The Supreme Court has done well to make it clear that it would consider the Babri Masjid-Ram Janmabhoomi case before it as "purely a land dispute". This means, the court would only decide the legality of the claims made on the 2.77 acres of land where the Babri Masjid once stood. The Allahabad high court ordered in 2010 that the land be partitioned among three parties - the Sunni Wakf Board, the Nirmohi Akhara and Ram Lalla. The Supreme Court is now hearing appeals against the ruling, and the statement that it would not go into other aspects of the case makes the issue before the court clear. The court's assertion that it does not plan to hear the case on a day-to-day basis is also right and justified. It said it was unfair to fast-track one case when hundreds of other litigants were waiting for a decision on their cases.

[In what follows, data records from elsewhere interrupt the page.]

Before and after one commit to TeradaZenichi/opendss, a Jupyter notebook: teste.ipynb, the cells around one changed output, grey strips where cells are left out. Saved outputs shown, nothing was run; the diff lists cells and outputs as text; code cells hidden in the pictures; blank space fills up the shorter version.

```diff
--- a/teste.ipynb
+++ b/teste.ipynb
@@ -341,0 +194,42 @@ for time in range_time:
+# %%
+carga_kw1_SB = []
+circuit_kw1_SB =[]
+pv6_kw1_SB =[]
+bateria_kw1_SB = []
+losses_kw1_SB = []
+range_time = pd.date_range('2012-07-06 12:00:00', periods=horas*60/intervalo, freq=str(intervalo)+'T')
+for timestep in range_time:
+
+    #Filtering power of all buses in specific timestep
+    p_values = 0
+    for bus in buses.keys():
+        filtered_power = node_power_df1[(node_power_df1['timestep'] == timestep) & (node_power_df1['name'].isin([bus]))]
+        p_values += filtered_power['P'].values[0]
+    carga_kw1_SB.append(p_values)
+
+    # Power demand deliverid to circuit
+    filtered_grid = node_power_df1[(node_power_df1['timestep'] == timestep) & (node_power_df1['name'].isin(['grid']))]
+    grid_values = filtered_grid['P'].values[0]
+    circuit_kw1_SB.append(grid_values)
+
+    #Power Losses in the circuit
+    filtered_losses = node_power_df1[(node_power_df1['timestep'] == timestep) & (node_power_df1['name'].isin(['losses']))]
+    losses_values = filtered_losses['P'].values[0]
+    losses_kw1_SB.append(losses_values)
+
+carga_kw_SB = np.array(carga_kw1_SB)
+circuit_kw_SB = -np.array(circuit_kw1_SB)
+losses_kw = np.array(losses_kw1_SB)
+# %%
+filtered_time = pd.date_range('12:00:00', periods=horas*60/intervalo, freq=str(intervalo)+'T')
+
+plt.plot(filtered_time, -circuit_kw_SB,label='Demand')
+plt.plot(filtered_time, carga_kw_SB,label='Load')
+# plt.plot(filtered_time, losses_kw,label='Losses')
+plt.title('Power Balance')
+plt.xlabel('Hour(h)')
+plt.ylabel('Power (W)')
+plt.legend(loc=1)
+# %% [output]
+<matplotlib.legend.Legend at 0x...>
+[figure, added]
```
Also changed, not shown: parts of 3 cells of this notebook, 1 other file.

This makes two things clear. One is that the court would restrict itself to the basic legal issue in the case, and the other is that it does not attach any special importance to the case. The dispute has over the past decades accumulated a heavy baggage of sentiments and passions, and politics, religion and social and communal equations have gotten mixed up with it. But these are ideas and constructions imposed on the dispute by those who want to make political or other kinds of use of it. It has even been linked to nationalism. But the court would only fail in its duty if it lost sight of the basic issue involved in the dispute. It is not its remit, and it is not competent, to judge other issues. It does not also have the legal tools for that. Even a decision on the ownership issue is not easy as the case is complicated, but it will necessarily have to be based on documents and records, and not on sentiments and faith. The parties to the case, and all others, should accept the decision of the court. This is the essential norm of the rule of law, which is central to the functioning of a democracy. There is no other acceptable method of resolution, as other means like negotiations and mediations have failed in the past.
The court also wisely rejected the demand for a daily hearing. The demand had got linked to the next Lok Sabha election, with some proposing that it would help the BJP government, assuming that the court's decision would be in favour of its position on the issue. The country should wait for the natural course of justice to run, not force it.